At least 32,000 asylum seekers have crossed from the U.S. into Canada in recent months, and that influx continues. But the leading edge of those claimants, say authorities with U.S. Customs and Border Protection, are likely to soon face deportation from Canada — so now some of them are heading back south.
"The [Canadian] government has deemed that their claim is not valid and is in proceedings to remove them from the country," Harmon says. "We then have some of those people trying to effect their illegal entry into the U.S."
Along this one sector of the border, apprehensions of people crossing illegally are up 60 per cent over the past year, although the numbers remain minuscule relative to activity on the border with Mexico.
Along the sparsely populated and relatively remote New Brunswick-Maine border, patrol agents have apprehended 54 people so far this year, compared to 33 in all of 2017. That trend has been seen across much of frontier's full length, according to U.S. Border Patrol figures.
Still, American authorities say their own projections and intelligence work suggest a reason to be on guard. In anticipation of more people trying to cross from Canada into the U.S., they have already increased their staffing levels and added detection technology along the Canadian border.
U.S. agents are also using jetboats to conduct high-speed surveillance along the rivers that act as the separating line between the two neighbouring nations.
While it may seem strange that someone would attempt to cross a river surrounded by dense forests rather than simply walking across shared roads, it does happen.
In 2014, for example, agents arrested John Calvin [an adopted name] when he swam across a river to enter the U.S. after his refugee claim was denied in Canada. The 24-year-old's family is connected to Hamas and the Muslim Brotherhood, though it appeared the gay man, who had converted to Christianity, was trying to escape the family legacy when he was caught. He has since legally settled in the United States.

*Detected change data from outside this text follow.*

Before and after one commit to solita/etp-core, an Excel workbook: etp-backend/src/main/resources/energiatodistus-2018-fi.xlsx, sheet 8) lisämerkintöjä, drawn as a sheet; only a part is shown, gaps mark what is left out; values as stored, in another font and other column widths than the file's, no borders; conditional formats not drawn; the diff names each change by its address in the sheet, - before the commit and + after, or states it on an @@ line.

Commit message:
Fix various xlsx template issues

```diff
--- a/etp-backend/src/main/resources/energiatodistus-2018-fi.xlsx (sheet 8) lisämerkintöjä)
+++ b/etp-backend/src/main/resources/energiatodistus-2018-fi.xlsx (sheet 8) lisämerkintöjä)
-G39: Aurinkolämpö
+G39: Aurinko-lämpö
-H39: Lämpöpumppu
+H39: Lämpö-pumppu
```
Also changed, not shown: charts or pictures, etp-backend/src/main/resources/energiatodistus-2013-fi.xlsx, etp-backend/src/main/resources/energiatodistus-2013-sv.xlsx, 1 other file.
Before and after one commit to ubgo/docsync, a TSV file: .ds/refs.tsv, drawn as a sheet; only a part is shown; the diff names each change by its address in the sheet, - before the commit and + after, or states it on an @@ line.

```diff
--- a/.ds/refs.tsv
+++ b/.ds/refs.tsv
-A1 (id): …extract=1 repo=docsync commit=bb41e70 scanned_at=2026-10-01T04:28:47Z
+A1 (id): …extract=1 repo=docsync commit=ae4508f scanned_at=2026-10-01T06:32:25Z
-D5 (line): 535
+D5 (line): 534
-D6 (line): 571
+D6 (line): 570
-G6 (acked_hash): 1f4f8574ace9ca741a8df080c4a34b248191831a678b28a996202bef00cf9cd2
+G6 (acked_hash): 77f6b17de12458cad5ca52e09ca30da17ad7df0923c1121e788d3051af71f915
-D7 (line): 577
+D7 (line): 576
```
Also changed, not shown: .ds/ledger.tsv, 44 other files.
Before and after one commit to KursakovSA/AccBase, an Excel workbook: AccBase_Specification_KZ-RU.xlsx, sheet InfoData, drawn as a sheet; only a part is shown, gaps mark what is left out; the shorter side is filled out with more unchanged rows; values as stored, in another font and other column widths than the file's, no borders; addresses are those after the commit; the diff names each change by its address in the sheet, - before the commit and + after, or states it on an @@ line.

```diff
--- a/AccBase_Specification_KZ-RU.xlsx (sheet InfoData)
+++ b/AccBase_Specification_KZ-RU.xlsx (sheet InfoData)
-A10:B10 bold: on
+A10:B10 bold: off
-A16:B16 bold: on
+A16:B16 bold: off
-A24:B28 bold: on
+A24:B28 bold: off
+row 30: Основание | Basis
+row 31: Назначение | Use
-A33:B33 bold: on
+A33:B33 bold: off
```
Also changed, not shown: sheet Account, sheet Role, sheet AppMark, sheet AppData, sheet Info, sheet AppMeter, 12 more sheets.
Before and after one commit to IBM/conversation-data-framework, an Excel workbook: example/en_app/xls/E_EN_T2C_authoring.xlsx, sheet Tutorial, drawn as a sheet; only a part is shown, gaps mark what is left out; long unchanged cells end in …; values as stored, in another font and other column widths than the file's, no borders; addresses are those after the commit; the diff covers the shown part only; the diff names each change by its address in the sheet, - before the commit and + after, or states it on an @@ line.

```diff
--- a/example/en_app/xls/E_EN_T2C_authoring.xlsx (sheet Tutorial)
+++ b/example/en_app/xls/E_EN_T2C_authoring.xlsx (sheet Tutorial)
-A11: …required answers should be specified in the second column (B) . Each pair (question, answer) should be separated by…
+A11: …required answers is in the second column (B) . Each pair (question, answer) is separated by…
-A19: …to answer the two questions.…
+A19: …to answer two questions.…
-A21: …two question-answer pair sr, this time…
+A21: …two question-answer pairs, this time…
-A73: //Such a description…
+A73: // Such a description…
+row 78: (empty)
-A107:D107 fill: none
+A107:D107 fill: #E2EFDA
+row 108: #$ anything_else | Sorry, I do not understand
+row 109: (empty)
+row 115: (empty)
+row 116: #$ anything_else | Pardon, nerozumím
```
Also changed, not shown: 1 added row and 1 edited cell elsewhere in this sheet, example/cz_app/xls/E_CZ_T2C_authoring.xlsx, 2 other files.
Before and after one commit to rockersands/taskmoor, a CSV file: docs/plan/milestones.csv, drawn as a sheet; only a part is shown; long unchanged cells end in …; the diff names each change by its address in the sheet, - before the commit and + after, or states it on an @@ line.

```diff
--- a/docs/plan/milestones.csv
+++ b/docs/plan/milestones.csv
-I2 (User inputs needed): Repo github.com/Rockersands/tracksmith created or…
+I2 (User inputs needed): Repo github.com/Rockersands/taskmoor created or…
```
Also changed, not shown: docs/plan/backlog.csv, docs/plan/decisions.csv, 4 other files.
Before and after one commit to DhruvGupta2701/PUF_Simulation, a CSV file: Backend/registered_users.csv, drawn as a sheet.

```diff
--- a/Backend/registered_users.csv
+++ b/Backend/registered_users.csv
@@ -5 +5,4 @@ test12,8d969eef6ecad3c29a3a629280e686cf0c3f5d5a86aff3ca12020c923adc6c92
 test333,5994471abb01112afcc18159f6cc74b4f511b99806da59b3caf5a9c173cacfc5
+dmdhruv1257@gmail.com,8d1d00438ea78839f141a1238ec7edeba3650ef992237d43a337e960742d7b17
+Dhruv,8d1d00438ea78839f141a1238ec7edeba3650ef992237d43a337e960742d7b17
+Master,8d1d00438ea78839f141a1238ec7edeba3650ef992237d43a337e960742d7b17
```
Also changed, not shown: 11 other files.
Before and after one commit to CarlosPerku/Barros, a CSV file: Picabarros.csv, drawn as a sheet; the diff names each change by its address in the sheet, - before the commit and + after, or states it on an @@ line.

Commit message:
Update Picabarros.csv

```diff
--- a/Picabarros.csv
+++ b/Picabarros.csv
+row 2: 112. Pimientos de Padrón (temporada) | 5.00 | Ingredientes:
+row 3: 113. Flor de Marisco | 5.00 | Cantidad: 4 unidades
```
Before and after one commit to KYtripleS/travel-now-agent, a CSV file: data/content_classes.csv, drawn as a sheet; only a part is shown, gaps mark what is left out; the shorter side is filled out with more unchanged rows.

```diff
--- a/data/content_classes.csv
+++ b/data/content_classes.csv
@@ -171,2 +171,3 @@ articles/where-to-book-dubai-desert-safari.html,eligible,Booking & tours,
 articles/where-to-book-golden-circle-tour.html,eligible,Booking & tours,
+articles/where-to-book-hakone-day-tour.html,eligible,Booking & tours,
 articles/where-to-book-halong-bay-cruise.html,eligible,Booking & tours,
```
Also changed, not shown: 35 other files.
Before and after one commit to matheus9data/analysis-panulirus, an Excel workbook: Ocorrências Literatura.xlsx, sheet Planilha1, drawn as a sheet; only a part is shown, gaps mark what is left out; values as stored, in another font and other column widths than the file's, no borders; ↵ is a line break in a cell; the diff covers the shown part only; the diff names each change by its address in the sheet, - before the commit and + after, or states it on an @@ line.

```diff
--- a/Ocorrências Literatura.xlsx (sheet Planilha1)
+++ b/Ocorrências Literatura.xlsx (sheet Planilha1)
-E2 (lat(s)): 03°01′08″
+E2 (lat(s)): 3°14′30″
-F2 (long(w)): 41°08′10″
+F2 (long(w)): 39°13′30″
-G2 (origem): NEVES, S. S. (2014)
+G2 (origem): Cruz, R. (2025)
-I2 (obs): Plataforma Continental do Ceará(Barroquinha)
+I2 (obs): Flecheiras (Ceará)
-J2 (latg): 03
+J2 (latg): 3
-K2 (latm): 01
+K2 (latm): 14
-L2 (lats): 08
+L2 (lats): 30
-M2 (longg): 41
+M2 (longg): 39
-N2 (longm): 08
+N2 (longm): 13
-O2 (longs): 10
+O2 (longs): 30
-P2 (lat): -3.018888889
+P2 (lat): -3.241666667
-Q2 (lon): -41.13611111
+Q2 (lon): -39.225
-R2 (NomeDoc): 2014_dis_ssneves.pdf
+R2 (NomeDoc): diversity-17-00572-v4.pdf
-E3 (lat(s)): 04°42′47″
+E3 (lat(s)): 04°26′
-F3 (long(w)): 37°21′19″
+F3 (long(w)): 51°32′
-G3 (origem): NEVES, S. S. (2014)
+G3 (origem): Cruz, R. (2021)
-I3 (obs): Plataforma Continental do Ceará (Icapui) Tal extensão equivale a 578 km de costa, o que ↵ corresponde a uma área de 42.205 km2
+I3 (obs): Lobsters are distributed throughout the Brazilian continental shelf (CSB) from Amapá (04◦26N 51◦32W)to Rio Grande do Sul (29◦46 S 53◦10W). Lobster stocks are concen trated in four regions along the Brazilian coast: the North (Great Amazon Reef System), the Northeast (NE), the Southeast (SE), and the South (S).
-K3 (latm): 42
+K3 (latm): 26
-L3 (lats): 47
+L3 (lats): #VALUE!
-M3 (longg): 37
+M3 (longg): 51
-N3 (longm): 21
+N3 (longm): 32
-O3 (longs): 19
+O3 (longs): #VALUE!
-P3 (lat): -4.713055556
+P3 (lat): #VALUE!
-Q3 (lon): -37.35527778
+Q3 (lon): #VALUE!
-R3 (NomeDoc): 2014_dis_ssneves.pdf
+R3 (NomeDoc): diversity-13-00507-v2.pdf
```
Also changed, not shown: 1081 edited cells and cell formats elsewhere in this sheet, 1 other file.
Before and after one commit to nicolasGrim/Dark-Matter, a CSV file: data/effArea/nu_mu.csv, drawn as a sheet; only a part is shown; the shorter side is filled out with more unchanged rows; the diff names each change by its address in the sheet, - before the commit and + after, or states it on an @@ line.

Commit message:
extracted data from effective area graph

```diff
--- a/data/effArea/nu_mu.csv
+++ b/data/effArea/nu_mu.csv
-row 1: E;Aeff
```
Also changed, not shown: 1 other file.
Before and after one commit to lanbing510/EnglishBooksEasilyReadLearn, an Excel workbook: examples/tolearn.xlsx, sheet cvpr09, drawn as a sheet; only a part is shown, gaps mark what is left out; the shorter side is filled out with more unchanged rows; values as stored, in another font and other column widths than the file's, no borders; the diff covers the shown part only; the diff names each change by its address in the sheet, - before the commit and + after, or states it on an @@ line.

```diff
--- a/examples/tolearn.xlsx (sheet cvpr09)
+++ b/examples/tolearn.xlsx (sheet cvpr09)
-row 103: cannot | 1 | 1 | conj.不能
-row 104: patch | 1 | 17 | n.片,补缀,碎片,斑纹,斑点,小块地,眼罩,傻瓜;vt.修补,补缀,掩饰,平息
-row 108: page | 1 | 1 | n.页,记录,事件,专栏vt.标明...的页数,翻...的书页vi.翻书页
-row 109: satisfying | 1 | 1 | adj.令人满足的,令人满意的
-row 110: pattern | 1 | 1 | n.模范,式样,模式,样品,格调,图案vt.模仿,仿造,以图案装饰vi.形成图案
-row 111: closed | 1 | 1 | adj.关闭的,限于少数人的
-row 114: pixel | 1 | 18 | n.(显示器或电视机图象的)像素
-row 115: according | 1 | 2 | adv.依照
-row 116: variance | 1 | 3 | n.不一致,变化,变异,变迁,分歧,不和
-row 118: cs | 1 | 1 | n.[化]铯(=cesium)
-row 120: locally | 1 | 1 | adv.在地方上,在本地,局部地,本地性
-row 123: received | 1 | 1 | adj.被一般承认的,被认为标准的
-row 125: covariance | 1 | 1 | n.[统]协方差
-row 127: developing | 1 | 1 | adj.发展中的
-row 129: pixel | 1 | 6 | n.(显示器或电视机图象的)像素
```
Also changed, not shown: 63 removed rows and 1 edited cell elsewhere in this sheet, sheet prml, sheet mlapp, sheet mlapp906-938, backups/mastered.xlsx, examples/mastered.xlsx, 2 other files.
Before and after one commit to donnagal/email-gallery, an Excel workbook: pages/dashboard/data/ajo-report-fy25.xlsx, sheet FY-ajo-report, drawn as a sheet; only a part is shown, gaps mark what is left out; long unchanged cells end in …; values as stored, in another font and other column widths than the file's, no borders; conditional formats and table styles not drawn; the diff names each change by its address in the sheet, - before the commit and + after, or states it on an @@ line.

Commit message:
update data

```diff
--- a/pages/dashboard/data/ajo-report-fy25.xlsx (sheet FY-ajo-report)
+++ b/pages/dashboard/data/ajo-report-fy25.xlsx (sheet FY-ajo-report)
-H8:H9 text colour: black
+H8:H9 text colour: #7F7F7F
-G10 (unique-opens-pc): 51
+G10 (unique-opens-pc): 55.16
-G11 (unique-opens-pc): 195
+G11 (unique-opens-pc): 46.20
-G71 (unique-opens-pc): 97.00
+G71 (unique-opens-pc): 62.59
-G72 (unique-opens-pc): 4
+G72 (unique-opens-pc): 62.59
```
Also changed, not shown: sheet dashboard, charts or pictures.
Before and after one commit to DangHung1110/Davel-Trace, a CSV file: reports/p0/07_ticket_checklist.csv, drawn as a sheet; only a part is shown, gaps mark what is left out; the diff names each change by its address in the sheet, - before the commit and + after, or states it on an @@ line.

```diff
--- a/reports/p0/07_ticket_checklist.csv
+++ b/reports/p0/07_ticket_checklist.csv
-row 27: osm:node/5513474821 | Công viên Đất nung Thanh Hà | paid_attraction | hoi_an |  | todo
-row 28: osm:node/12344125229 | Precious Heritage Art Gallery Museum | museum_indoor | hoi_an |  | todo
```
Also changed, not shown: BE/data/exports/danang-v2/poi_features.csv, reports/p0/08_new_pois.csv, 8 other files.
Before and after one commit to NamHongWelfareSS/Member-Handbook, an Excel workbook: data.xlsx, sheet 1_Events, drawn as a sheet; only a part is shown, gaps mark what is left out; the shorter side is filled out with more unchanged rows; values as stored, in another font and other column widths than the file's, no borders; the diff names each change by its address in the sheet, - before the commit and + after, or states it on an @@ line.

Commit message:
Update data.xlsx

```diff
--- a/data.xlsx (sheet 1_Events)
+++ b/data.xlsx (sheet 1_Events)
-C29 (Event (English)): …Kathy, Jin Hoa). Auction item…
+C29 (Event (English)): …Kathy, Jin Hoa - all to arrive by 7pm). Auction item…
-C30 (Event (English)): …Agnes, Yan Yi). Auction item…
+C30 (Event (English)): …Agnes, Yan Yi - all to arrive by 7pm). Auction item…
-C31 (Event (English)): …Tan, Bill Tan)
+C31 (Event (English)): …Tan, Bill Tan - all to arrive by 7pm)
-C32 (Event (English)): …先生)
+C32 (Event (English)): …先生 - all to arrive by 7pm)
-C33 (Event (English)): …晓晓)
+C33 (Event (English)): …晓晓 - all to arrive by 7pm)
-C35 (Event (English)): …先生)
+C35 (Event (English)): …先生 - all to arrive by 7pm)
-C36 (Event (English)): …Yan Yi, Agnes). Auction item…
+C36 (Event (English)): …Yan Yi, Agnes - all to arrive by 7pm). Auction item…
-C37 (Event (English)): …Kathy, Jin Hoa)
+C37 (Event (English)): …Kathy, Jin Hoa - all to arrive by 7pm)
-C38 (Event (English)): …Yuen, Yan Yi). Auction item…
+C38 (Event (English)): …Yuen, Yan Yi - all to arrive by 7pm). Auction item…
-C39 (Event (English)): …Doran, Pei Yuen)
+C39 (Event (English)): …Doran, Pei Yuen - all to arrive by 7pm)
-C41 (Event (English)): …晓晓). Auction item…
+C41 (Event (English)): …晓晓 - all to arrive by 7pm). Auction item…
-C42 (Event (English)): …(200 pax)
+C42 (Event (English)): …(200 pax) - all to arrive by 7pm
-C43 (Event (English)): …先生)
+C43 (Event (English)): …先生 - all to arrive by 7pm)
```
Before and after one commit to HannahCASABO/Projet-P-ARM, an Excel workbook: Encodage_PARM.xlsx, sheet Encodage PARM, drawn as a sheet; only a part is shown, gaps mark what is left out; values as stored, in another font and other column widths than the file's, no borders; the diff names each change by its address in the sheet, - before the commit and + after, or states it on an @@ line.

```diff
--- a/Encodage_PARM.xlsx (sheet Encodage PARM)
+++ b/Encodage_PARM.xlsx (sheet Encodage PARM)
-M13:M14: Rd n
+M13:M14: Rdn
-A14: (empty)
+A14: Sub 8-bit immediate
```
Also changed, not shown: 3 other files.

Division chief Harmon says more people are following in Calvin's footsteps and using Canada as a gateway to the United States, in part because of the differences between Canadian and American visa requirements. It's much easier for people from some nations to visit Canada legally than the U.S.
Mexican citizens, for instance, can enter Canada without first applying for a full visa.
"Sometimes it's just easier for them to fly into Canada without a visa and then cross into the U.S., than to use a smuggling route out of Mexico," says Harmon, adding "it's cheaper to get that airline ticket and just come across."
A low-cost airfare from Mexico City to a Canadian destination costs around $400, while a smuggling operation across the Mexico-U.S. border will often charge five times that amount.
The preference and protocol for U.S. agents is to stop potential border crossers before they make it over the dividing line between the countries — and can then make a claim for status.
Officials with U.S. Customs and Border Protection stress a good and speedy working relationship with the RCMP helps with deterrence. While Mounties cannot arrest someone for simply being near the border, they can watch and question an individual's intent.
The law says those who have entered either country must declare the purpose of their visit. If it appears their presence near the border doesn't match their stated purpose, officials may take action to have the visa cancelled (if the person has one) or to have them removed from the country.
But while it attracts illegal crossers, that doesn't mean the Canadian route is easy — without on-the-ground connections, just getting to the border from the Canadian side can be a challenge. Taxis are expensive, and travellers with no clear destination prompt phone calls to authorities from suspicious residents on both sides of the border.
However, once a person successfully makes it across at a point other than a legal crossing, it can be easy to move south. Maine is the starting point of the I-95 interstate corridor, a few hours drive from Boston and then, soon after, New York City.